Financial Risk Management at Toyota

Abstract: Toyota Motor Corporation (Toyota) is Japan's largest and the world's fourth-largest automobile manufacturer. The company offers well-known car models like Camry, Corona, Corolla and Lexus. Though a late entrant, compared to General Motors and Ford, Toyota has become one of the strongest players in the automobile industry. Toyota has continued to set new benchmarks for providing value to customers more effectively than competitors.

Toyota is exposed to market risk due to changes in currency rates, interest rates and certain commodity and equity prices. In order to manage these risks, Toyota uses various derivative financial instruments.

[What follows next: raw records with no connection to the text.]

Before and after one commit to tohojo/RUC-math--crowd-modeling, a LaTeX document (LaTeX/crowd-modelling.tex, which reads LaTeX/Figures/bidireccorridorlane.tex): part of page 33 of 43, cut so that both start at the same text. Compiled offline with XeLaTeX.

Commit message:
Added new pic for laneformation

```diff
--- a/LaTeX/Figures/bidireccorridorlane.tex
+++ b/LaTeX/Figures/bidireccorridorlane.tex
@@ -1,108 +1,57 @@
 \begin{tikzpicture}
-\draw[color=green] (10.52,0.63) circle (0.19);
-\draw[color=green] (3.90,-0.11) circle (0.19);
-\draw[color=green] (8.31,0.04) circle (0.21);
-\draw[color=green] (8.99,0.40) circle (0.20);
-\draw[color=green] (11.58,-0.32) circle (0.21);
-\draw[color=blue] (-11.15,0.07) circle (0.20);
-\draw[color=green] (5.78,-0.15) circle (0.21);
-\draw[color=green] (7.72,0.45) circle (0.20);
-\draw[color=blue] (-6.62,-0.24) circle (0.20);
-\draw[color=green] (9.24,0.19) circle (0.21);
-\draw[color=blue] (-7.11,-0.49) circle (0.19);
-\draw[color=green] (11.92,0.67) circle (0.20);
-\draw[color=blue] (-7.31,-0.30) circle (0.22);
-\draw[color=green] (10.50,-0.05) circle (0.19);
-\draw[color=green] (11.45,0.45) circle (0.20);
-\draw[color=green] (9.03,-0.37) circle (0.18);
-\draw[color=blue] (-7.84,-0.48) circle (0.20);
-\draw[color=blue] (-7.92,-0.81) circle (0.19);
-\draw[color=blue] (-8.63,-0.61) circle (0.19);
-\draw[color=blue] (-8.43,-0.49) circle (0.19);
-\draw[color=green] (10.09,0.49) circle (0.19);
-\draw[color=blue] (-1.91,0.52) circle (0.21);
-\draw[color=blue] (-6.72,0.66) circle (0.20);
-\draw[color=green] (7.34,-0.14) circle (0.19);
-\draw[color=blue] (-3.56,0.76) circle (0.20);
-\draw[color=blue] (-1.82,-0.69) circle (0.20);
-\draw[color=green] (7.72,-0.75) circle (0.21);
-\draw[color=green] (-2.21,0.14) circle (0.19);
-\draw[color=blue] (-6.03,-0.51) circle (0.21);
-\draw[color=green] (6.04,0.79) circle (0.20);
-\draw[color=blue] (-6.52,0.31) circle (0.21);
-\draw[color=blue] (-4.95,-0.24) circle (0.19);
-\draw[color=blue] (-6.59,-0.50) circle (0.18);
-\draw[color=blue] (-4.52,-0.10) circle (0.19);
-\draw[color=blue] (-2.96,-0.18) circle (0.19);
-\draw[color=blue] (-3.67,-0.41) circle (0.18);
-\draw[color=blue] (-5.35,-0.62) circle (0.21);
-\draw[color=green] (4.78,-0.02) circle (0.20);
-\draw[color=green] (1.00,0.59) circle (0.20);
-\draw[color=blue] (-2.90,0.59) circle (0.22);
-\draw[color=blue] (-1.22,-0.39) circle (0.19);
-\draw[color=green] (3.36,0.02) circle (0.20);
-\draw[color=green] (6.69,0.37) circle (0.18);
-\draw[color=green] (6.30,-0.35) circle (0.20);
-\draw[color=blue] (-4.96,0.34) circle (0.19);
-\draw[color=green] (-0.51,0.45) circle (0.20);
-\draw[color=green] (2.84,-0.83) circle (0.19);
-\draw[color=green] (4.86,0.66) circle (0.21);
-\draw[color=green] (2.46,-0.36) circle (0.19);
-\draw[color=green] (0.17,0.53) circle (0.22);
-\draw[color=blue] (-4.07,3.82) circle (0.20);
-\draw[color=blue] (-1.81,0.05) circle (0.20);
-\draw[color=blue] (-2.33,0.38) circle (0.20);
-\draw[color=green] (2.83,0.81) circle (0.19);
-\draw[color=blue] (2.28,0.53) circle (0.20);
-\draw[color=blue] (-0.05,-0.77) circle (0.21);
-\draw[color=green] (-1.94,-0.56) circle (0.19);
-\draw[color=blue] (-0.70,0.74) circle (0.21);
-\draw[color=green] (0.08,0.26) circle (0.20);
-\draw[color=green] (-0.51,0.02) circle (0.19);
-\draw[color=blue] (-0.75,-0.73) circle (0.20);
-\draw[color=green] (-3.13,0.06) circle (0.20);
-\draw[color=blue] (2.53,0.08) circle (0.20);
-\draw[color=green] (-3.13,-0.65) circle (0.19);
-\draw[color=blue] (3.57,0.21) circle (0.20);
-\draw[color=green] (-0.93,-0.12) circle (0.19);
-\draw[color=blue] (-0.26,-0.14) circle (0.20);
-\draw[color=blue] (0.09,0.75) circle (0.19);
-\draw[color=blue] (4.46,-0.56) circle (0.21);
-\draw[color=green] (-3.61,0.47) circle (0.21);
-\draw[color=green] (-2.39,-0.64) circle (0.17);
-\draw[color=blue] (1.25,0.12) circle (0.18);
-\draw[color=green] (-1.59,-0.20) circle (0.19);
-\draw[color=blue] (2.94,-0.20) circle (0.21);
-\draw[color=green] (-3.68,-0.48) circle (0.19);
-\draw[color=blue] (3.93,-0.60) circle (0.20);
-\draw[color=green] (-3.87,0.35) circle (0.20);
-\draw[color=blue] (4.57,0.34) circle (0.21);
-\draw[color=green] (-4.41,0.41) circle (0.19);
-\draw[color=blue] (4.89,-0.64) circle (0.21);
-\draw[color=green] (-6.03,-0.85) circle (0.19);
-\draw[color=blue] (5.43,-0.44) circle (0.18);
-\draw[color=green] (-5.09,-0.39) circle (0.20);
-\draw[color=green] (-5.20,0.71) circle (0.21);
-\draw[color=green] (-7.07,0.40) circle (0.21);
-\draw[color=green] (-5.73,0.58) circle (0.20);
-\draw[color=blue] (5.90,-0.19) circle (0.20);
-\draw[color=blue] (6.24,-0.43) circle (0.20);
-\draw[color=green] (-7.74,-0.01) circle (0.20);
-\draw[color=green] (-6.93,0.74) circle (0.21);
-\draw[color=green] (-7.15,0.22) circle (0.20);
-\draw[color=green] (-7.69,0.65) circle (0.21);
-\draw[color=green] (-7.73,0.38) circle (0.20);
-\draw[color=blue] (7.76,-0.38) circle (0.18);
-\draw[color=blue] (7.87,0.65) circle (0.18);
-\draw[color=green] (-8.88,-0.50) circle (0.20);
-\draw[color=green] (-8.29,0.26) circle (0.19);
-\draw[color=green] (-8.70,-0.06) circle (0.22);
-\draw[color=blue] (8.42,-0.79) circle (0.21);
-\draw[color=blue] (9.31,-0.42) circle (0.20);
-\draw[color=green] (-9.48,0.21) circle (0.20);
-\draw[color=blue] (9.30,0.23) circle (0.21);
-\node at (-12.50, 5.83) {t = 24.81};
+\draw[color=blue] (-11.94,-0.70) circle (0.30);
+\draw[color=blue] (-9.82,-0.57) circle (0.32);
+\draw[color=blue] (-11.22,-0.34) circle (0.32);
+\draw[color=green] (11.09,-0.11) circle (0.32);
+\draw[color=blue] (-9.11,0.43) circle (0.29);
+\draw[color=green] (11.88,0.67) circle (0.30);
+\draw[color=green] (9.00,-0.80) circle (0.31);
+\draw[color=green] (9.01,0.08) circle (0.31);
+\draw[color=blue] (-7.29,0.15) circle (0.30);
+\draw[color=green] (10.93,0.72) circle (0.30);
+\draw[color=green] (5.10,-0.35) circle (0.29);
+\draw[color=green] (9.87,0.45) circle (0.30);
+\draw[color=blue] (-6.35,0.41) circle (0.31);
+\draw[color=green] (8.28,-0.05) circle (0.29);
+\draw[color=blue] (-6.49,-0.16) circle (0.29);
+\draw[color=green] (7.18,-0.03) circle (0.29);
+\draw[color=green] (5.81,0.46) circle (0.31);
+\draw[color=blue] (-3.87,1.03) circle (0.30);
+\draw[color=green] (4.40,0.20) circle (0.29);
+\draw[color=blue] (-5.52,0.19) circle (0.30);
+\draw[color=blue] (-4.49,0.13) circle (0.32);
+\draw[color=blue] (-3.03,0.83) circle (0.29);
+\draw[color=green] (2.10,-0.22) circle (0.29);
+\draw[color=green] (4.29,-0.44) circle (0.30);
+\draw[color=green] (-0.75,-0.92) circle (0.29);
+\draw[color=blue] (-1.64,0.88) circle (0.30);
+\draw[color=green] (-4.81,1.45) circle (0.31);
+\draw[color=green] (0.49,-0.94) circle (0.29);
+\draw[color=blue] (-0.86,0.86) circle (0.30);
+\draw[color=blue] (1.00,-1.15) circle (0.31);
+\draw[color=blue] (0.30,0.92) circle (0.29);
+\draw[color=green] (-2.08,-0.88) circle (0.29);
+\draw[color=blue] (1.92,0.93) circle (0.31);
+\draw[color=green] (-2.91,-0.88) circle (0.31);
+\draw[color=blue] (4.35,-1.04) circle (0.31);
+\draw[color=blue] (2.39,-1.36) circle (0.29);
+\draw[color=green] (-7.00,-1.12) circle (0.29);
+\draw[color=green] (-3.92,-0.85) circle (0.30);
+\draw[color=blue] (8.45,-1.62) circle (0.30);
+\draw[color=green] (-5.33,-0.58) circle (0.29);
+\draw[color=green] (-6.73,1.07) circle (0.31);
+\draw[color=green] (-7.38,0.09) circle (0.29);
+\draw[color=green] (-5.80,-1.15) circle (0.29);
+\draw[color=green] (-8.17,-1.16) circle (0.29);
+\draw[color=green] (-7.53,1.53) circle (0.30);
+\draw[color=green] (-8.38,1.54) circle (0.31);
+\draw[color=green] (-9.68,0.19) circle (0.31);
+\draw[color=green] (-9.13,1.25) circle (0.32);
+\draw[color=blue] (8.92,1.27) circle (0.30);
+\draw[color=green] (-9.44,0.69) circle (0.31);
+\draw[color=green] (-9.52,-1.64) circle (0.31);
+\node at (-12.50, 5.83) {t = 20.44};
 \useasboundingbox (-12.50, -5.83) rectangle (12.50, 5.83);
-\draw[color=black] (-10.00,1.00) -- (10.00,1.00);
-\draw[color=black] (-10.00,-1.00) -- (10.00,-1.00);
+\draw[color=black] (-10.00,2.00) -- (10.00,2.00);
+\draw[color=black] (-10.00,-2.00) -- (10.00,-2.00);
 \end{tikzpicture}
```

These instruments are in general executed only with creditworthy financial institutions. The case outlines the various financial risks Toyota faces and how the company manages them.

Introduction Toyota Motor Corporation (Toyota), Japan's largest and the world's fourth-largest automobile manufacturer offered well-known car models like Camry, Corona, Corolla, and Lexus.

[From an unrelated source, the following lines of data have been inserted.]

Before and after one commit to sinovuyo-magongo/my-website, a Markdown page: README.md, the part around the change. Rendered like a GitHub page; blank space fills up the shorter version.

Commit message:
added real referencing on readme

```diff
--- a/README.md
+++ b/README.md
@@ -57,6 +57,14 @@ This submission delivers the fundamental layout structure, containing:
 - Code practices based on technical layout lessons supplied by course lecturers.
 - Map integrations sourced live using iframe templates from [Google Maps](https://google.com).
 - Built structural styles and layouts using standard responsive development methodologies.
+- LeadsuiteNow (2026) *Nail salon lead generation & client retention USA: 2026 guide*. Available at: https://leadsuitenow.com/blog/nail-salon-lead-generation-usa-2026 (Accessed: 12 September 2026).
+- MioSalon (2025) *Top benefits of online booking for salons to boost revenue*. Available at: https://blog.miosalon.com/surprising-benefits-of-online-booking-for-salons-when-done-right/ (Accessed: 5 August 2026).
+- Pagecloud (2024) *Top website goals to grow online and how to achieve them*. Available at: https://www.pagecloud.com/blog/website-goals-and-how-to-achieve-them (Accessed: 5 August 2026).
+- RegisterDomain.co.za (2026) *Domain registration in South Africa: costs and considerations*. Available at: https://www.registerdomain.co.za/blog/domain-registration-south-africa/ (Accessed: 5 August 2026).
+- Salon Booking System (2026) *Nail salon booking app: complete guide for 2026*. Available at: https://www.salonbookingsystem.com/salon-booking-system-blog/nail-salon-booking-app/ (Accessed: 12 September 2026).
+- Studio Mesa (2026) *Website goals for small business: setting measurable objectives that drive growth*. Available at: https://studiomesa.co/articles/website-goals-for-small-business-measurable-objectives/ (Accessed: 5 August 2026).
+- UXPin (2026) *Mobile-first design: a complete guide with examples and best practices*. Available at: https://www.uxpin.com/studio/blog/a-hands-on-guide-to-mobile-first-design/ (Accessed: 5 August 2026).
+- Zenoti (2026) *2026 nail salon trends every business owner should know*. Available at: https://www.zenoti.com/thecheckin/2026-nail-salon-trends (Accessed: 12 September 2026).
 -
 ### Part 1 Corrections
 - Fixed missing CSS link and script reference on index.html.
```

Though a late entrant, compared to General Motors and Ford, Toyota had become one of the strongest players in the automobile industry.

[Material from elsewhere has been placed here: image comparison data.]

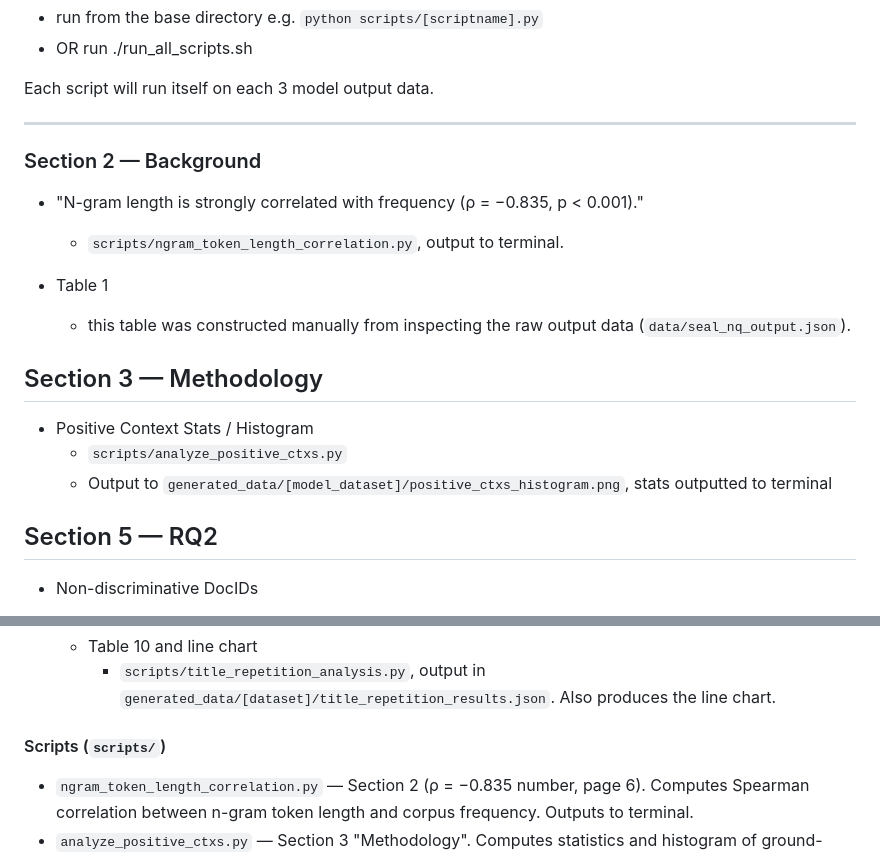
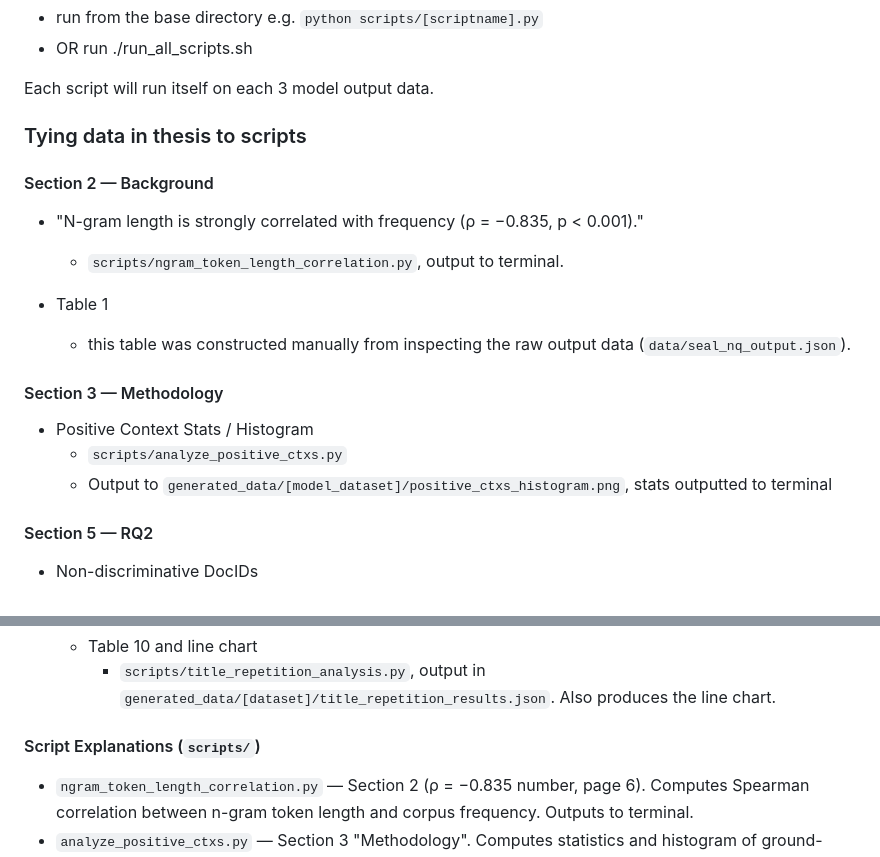
Before and after one commit to richietk/thesis, a Markdown page: README.md, 2 parts joined by grey strips. Rendered like a GitHub page.

Commit message:
readme chng

```diff
--- a/README.md
+++ b/README.md
@@ -16,9 +16,9 @@ Running the scripts:
 
 Each script will run itself on each 3 model output data.
 
----
+### Tying data in thesis to scripts
 
-### Section 2 — Background
+#### Section 2 — Background
 
 - "N-gram length is strongly correlated with frequency (ρ = −0.835, p < 0.001)."
   - `scripts/ngram_token_length_correlation.py`, output to terminal.
@@ -26,13 +26,13 @@ Each script will run itself on each 3 model output data.
 - Table 1
   - this table was constructed manually from inspecting the raw output data (`data/seal_nq_output.json`).
 
-## Section 3 — Methodology
+#### Section 3 — Methodology
 
 - Positive Context Stats / Histogram
   - `scripts/analyze_positive_ctxs.py`
   - Output to `generated_data/[model_dataset]/positive_ctxs_histogram.png`, stats outputted to terminal
 
-## Section 5 — RQ2
+#### Section 5 — RQ2
 
 - Non-discriminative DocIDs
   - N-gram corpus frequency stats
@@ -83,7 +83,7 @@ Each script will run itself on each 3 model output data.
     - `scripts/title_repetition_analysis.py`, output in `generated_data/[dataset]/title_repetition_results.json`. Also produces the line chart.
 
 
-#### Scripts (`scripts/`)
+#### Script Explanations (`scripts/`)
 
 - `ngram_token_length_correlation.py` — Section 2 (ρ = −0.835 number, page 6). Computes Spearman correlation between n-gram token length and corpus frequency. Outputs to terminal.
 - `analyze_positive_ctxs.py` — Section 3 "Methodology". Computes statistics and histogram of ground-truth positive context counts per query. Outputs results to generated_data/[model_dataset]/positive_ctxs_histogram.png
```
Also changed, not shown: other parts of README.md (+1 -1 lines).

In an industry, generally considered to be mature in terms of technology, Toyota had continued to set new benchmarks for providing value to customers more effectively than competitors. Toyota had also redefined the rules of the game in various areas – product development, manufacturing, vendor management and human resources management.

A recent Business Week issue had Toyota on the cover with the caption "Can anything stop Toyota?" Background Note Sakichi Toyoda, born in 1868, founded Toyota. He showed little interest in the family's carpentry business. Instead, Toyoda concentrated on improving the handloom machinery used in textile factories. These efforts led to the Toyoda Automatic Loom.

In 1926, Sakichi founded Toyoda Automatic Loom Works (TALW) to make looms. He entrusted his son Kiichiro with the task of using the profits from the textile machinery business to develop a motor car. In 1933, Kiichiro opened an auto department within the loom works and began copying US engine designs.

After Sakichi died in 1930, Kiichiro faced stiff competition from Ford and General Motors, who had set up their manufacturing units in Japan. Family members including brother Risaburo showed little interest in Kiichiro's plans. In spite of these difficulties, the articles of association of the company were amended in 1933 to permit automobile manufacturing... Credit Risk

Toyota used various financial instruments, in the normal course of business. These instruments were in general executed only with creditworthy financial institutions. Virtually all foreign currency contracts were denominated in U.S. dollars, euros and other currencies of major industrialized countries... Market Risk

Toyota was exposed to market risk due to changes in currency rates, interest rates and certain commodity and equity prices. In order to manage these risks, Toyota used various derivative financial instruments... Derivative financial instruments: Accounting & Valuation

Toyota employed derivative financial instruments, including foreign exchange forward contracts, foreign currency options, interest rate swaps, currency swap agreements and interest rate options to manage its exposure to fluctuations in interest rates and foreign exchange rates...